A couple months ago, about 4 years after my initial episode described here, I again found myself in the throes of depression and extreme anxiety, this time unable to drive and touch anything - I was terrified about transmitting germs. As someone who works with the public, this was crippling. By this time, I was finally able to get in with the amazing general practitioner in my town who was attentive to mental health concerns. She prescribed a safer, effective medication, but I still needed to find a counselor (I was unhappy with the former counselor who prescribed medication) who worked with my insurance. After she calls saying, no we're not accepting new clients, I finally found someone - again, someone 20-30 minutes away - an almost crippling distance. But even with decent insurance, it became cost prohibitive. 

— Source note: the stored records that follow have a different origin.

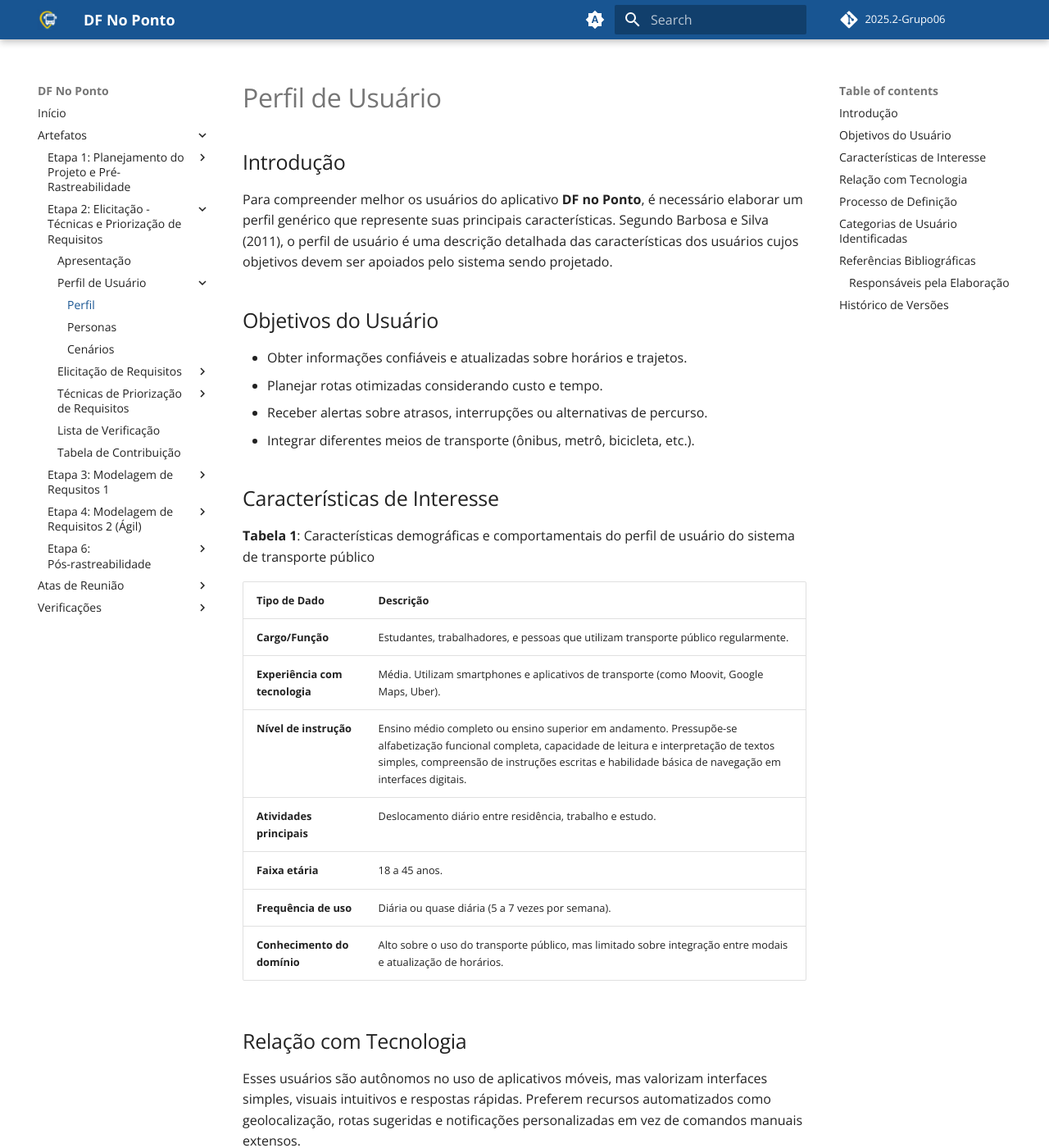
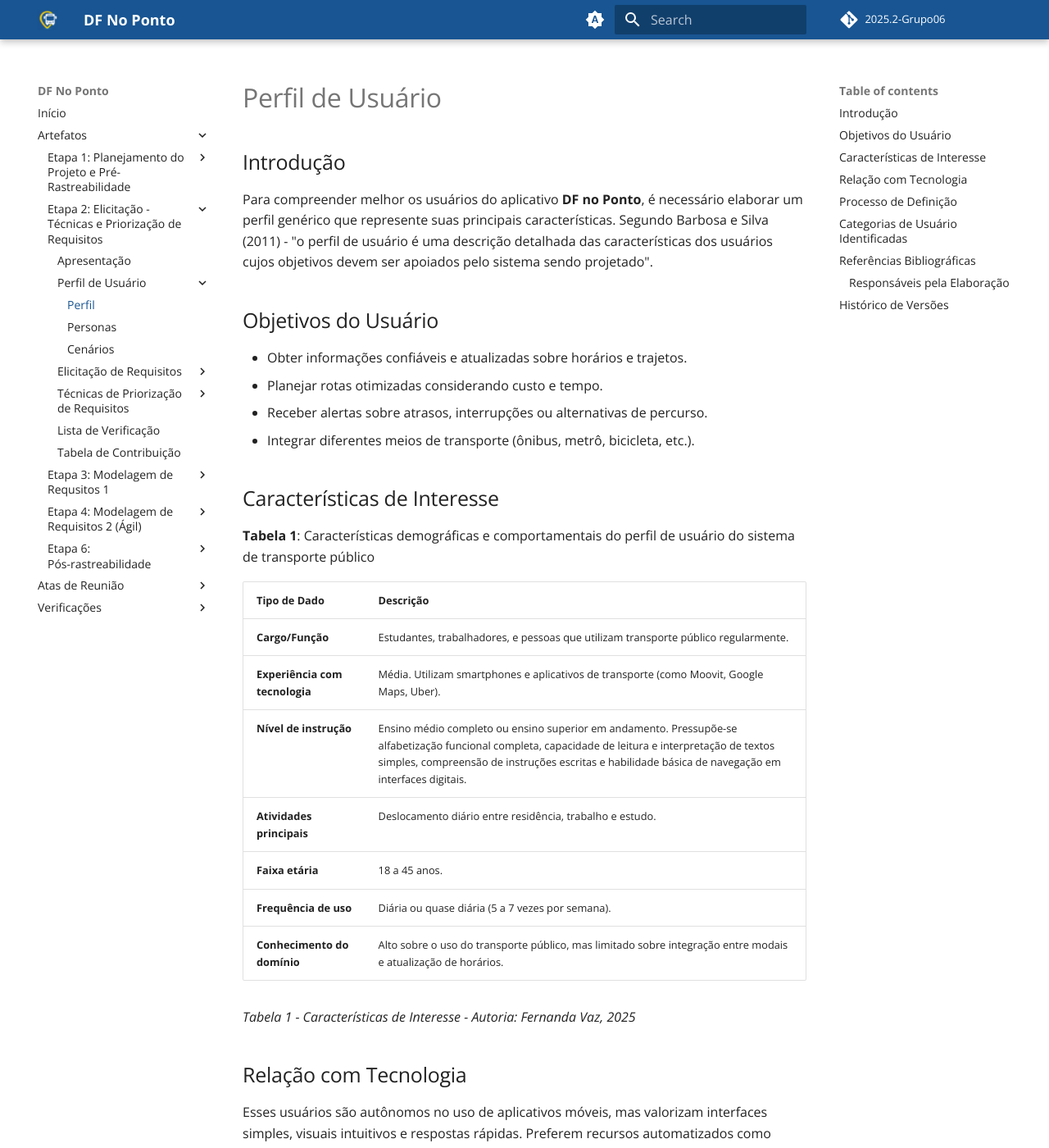
Before and after one commit to Requisitos-de-Software/2025.2-Grupo06, an MkDocs documentation site: the page built from docs/Elicitacao/perfil.md, in a window 1280 px wide and 1400 px high. Shown: the whole window at 82% size. Built offline with MkDocs 1.6.1 and Material for MkDocs 9.7.7, drawn with Linux system fonts in a browser that asks for light colours; comment, search, counter and statistics services are not loaded; some of the changed text lies outside the part shown.

Commit message:
alteração perfil de usuário

```diff
--- a/docs/Elicitacao/perfil.md
+++ b/docs/Elicitacao/perfil.md
@@ -2,7 +2,7 @@
 
 ## Introdução
 
-Para compreender melhor os usuários do aplicativo **DF no Ponto**, é necessário elaborar um perfil genérico que represente suas principais características. Segundo Barbosa e Silva (2011), o perfil de usuário é uma descrição detalhada das características dos usuários cujos objetivos devem ser apoiados pelo sistema sendo projetado.
+Para compreender melhor os usuários do aplicativo **DF no Ponto**, é necessário elaborar um perfil genérico que represente suas principais características. Segundo Barbosa e Silva (2011) - "o perfil de usuário é uma descrição detalhada das características dos usuários cujos objetivos devem ser apoiados pelo sistema sendo projetado".
 
 ## Objetivos do Usuário
 
@@ -24,6 +24,9 @@ Para compreender melhor os usuários do aplicativo **DF no Ponto**, é necessár
 | **Faixa etária** | 18 a 45 anos. |
 | **Frequência de uso** | Diária ou quase diária (5 a 7 vezes por semana). |
 | **Conhecimento do domínio** | Alto sobre o uso do transporte público, mas limitado sobre integração entre modais e atualização de horários. |
+
+*Tabela 1 - Características de Interesse - Autoria: Fernanda Vaz, 2025*
+
 
 ## Relação com Tecnologia
 
```
Also changed, not shown: other parts of docs/Elicitacao/perfil.md (+3 -3 lines), docs/Planejamento/Aplicativoescolhido.md (+3 -3 lines).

Not only is finding mental health services difficult with limited practices in the immediate area, but the cost for mental health services is nearly impossible to pay.  I have a great deal of student loan debt, but I have been blessed to have medical insurance coverage my whole life. Even with decent medical coverage, the first medication I took cost $100 a month, quarterly sessions with the psych nurse practitioner were $60 for less than 15 minutes of "How are you? Ok, good, here's your script," and almost weekly counseling sessions with someone who was amazing (but didn't take my insurance) were $50 per hour session.  As I struggled this time, I started taking a less expensive medication, less than $10 a month, but the trips to the doctor cost over $100 per visit, and a counselor who accepts my insurance costs $120 an hr who I have stopped seeing after realizing the insurance is not covering anything, plus $50 a session for the same local counselor who doesn't accept my insurance that I was seeing before. In the four years between my initial 'episode' and my most recent issues, due to a number of reasons, I have weathered some serious down periods without any medical intervention - some reasons including fear of cost and side effects of medication and just general ignorance about what to do to get the help I needed.  When I was struggling the first time, I was single and as someone with student debt and not the best paying job, I barely made ends meet while trying to manage my mental health.  

In an impoverished and rural area, mental health services are so limited and expensive. Not only is seeking treatment expensive, but there is a stigma attached to this type of illness which makes people (like me) less likely to discuss problems for fear of it affecting their job or the way others view them. An estimated 1 in 5 people will suffer from some form of mental illness this year, how many of those who suffer will go without treatment because of the cost or lack of resources?  I'd like to finish my testimony with a quote from one of my favorite books, "Furiously Happy" by Jenny Lawson and ask the commissioners to consider the interaction between poverty and mental health - “We listen to the small voice in the back of our head that says, “This medication is taking money away from your family. This medication messes with your sex drive or your weight. This medication is for people with real problems. Not just people who feel sad. No one ever died from being sad.” Except that they do.”

Further mental health information and reference for mental heath stat above,